- _PROBLEM DETAILS_
Every entry in the data is to be written out exactly; no picture belongs in the copy.

#### SUPPLIED DATA ####

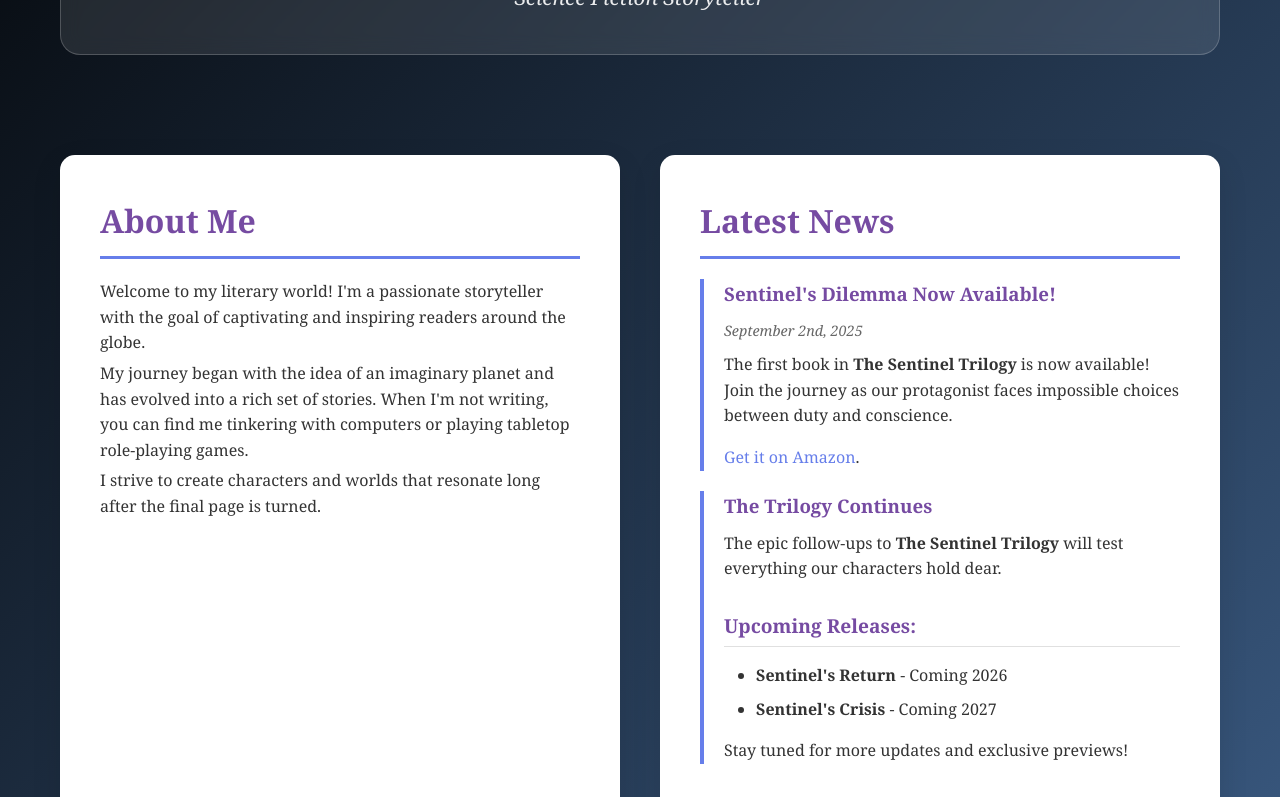
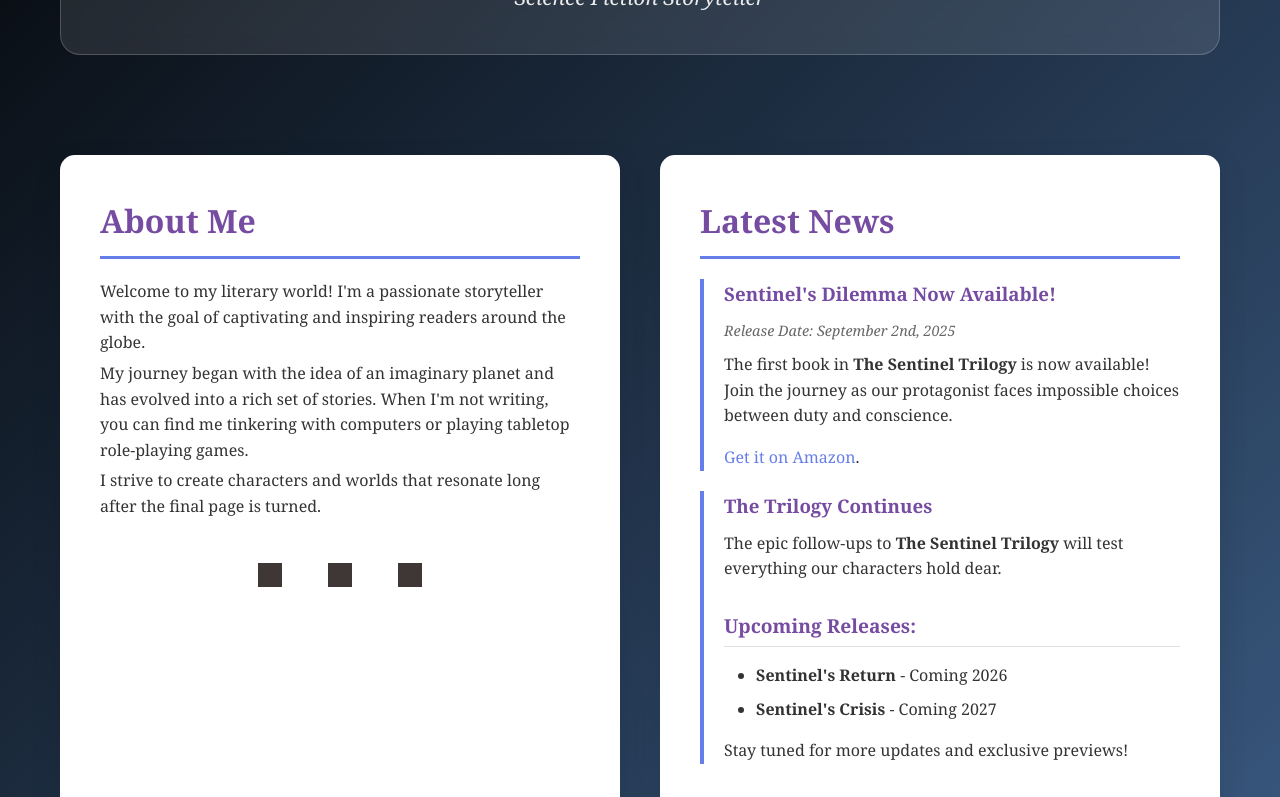
Before and after one commit to gmgerstner/author, a React (Create React App) app: page /#/ in a window 1280 px wide. Shown: the part 457-1254 px from the top of the page. Built offline with nearby package versions, Linux system fonts and the light colour scheme; grey boxes are pictures that could not be loaded.

Commit message:
social media links

```diff
--- a/src/components/Home.js
+++ b/src/components/Home.js
@@ -42,6 +42,62 @@ function Home() {
                 {authorData.bio.map((paragraph, index) => (
                     <p key={index}>{paragraph}</p>
                 ))}
+
+                {/* Social Media Links */}
+                <div style={{
+                    display: 'flex',
+                    justifyContent: 'center',
+                    gap: '20px',
+                    marginTop: '30px',
+                    flexWrap: 'wrap'
+                }}>
+                    {authorData.socialLinks.map((link, index) => (
+                        <a
+                            key={index}
+                            href={link.url}
+                            target="_blank"
+                            rel="noopener noreferrer"
+                            style={{
+                                display: 'flex',
+                                alignItems: 'center',
+                                justifyContent: 'center',
+                                width: '50px',
+                                height: '50px',
+                                borderRadius: '50%',
+                                background: 'rgba(255, 255, 255, 0.1)',
+                                backdropFilter: 'blur(10px)',
+                                border: '1px solid rgba(255, 255, 255, 0.2)',
+                                transition: 'all 0.3s ease',
+                                textDecoration: 'none'
+                            }}
+                            onMouseEnter={(e) => {
+                                e.currentTarget.style.transform = 'translateY(-8px) scale(1.1)';
+                                e.currentTarget.style.background = 'rgba(255, 255, 255, 0.2)';
+                                e.currentTarget.style.boxShadow = '0 10px 25px rgba(0, 0, 0, 0.15)';
+                            }}
+                            onMouseLeave={(e) => {
+                                e.currentTarget.style.transform = 'translateY(0) scale(1)';
+                                e.currentTarget.style.background = 'rgba(255, 255, 255, 0.1)';
+                                e.currentTarget.style.boxShadow = 'none';
+                            }}
+                            title={link.name} // Tooltip on hover
+                        >
+                            {link.icon && (
+                                <img
+                                    src={link.icon}
+                                    alt={`${link.name} icon`}
+                                    style={{
+                                        width: '24px',
+                                        height: '24px',
+                                        filter: 'brightness(0) saturate(100%) invert(20%) sepia(8%) saturate(665%) hue-rotate(314deg) brightness(99%) contrast(94%)', // Makes icons a nice dark gray (#333)
+                                        transition: 'all 0.3s ease',
+                                        pointerEvents: 'none' // Prevents image from interfering with hover
+                                    }}
+                                />
+                            )}
+                        </a>
+                    ))}
+                </div>
             </section>
 
             <section className="section">
--- a/src/data/author.json
+++ b/src/data/author.json
@@ -10,7 +10,18 @@
   "socialLinks": [
     {
       "name": "Amazon",
-      "url": "https://www.amazon.com/stores/George-Gerstner/author/B0FK1VRXM7"
+      "url": "https://www.amazon.com/stores/George-Gerstner/author/B0FK1VRXM7",
+      "icon": "https://cdnjs.cloudflare.com/ajax/libs/simple-icons/9.15.0/amazon.svg"
+    },
+    {
+      "name": "Facebook",
+      "url": "https://www.facebook.com/people/George-M-Gerstner-Author/61577596566596/",
+      "icon": "https://cdnjs.cloudflare.com/ajax/libs/simple-icons/9.15.0/facebook.svg"
+    },
+    {
+      "name": "Goodreads",
+      "url": "https://www.goodreads.com/author/show/57955996.George_Gerstner",
+      "icon": "https://cdnjs.cloudflare.com/ajax/libs/simple-icons/9.15.0/goodreads.svg"
     }
   ]
 }
--- a/src/data/news.json
+++ b/src/data/news.json
@@ -3,7 +3,7 @@
     {
       "id": "sentinels-dilemma-available",
       "title": "Sentinel's Dilemma Now Available!",
-      "date": "September 2nd, 2025",
+      "date": "Release Date: September 2nd, 2025",
       "type": "release",
       "content": "The first book in **The Sentinel Trilogy** is now available! Join the journey as our protagonist faces impossible choices between duty and conscience.\n\n[Get it on Amazon](https://www.amazon.com/dp/B0FJW14Z9H).",
       "highlight": true
```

####

- _RESULT OF THIS EXERCISE_
Before and after one commit to gmgerstner/author, a React (Create React App) app: page /#/ in a window 1280 px wide. Shown: the part 457-1254 px from the top of the page. Built offline with nearby package versions, Linux system fonts and the light colour scheme; grey boxes are pictures that could not be loaded.

Commit message:
social media links

```diff
--- a/src/components/Home.js
+++ b/src/components/Home.js
@@ -42,6 +42,62 @@ function Home() {
                 {authorData.bio.map((paragraph, index) => (
                     <p key={index}>{paragraph}</p>
                 ))}
+
+                {/* Social Media Links */}
+                <div style={{
+                    display: 'flex',
+                    justifyContent: 'center',
+                    gap: '20px',
+                    marginTop: '30px',
+                    flexWrap: 'wrap'
+                }}>
+                    {authorData.socialLinks.map((link, index) => (
+                        <a
+                            key={index}
+                            href={link.url}
+                            target="_blank"
+                            rel="noopener noreferrer"
+                            style={{
+                                display: 'flex',
+                                alignItems: 'center',
+                                justifyContent: 'center',
+                                width: '50px',
+                                height: '50px',
+                                borderRadius: '50%',
+                                background: 'rgba(255, 255, 255, 0.1)',
+                                backdropFilter: 'blur(10px)',
+                                border: '1px solid rgba(255, 255, 255, 0.2)',
+                                transition: 'all 0.3s ease',
+                                textDecoration: 'none'
+                            }}
+                            onMouseEnter={(e) => {
+                                e.currentTarget.style.transform = 'translateY(-8px) scale(1.1)';
+                                e.currentTarget.style.background = 'rgba(255, 255, 255, 0.2)';
+                                e.currentTarget.style.boxShadow = '0 10px 25px rgba(0, 0, 0, 0.15)';
+                            }}
+                            onMouseLeave={(e) => {
+                                e.currentTarget.style.transform = 'translateY(0) scale(1)';
+                                e.currentTarget.style.background = 'rgba(255, 255, 255, 0.1)';
+                                e.currentTarget.style.boxShadow = 'none';
+                            }}
+                            title={link.name} // Tooltip on hover
+                        >
+                            {link.icon && (
+                                <img
+                                    src={link.icon}
+                                    alt={`${link.name} icon`}
+                                    style={{
+                                        width: '24px',
+                                        height: '24px',
+                                        filter: 'brightness(0) saturate(100%) invert(20%) sepia(8%) saturate(665%) hue-rotate(314deg) brightness(99%) contrast(94%)', // Makes icons a nice dark gray (#333)
+                                        transition: 'all 0.3s ease',
+                                        pointerEvents: 'none' // Prevents image from interfering with hover
+                                    }}
+                                />
+                            )}
+                        </a>
+                    ))}
+                </div>
             </section>
 
             <section className="section">
--- a/src/data/author.json
+++ b/src/data/author.json
@@ -10,7 +10,18 @@
   "socialLinks": [
     {
       "name": "Amazon",
-      "url": "https://www.amazon.com/stores/George-Gerstner/author/B0FK1VRXM7"
+      "url": "https://www.amazon.com/stores/George-Gerstner/author/B0FK1VRXM7",
+      "icon": "https://cdnjs.cloudflare.com/ajax/libs/simple-icons/9.15.0/amazon.svg"
+    },
+    {
+      "name": "Facebook",
+      "url": "https://www.facebook.com/people/George-M-Gerstner-Author/61577596566596/",
+      "icon": "https://cdnjs.cloudflare.com/ajax/libs/simple-icons/9.15.0/facebook.svg"
+    },
+    {
+      "name": "Goodreads",
+      "url": "https://www.goodreads.com/author/show/57955996.George_Gerstner",
+      "icon": "https://cdnjs.cloudflare.com/ajax/libs/simple-icons/9.15.0/goodreads.svg"
     }
   ]
 }
--- a/src/data/news.json
+++ b/src/data/news.json
@@ -3,7 +3,7 @@
     {
       "id": "sentinels-dilemma-available",
       "title": "Sentinel's Dilemma Now Available!",
-      "date": "September 2nd, 2025",
+      "date": "Release Date: September 2nd, 2025",
       "type": "release",
       "content": "The first book in **The Sentinel Trilogy** is now available! Join the journey as our protagonist faces impossible choices between duty and conscience.\n\n[Get it on Amazon](https://www.amazon.com/dp/B0FJW14Z9H).",
       "highlight": true
```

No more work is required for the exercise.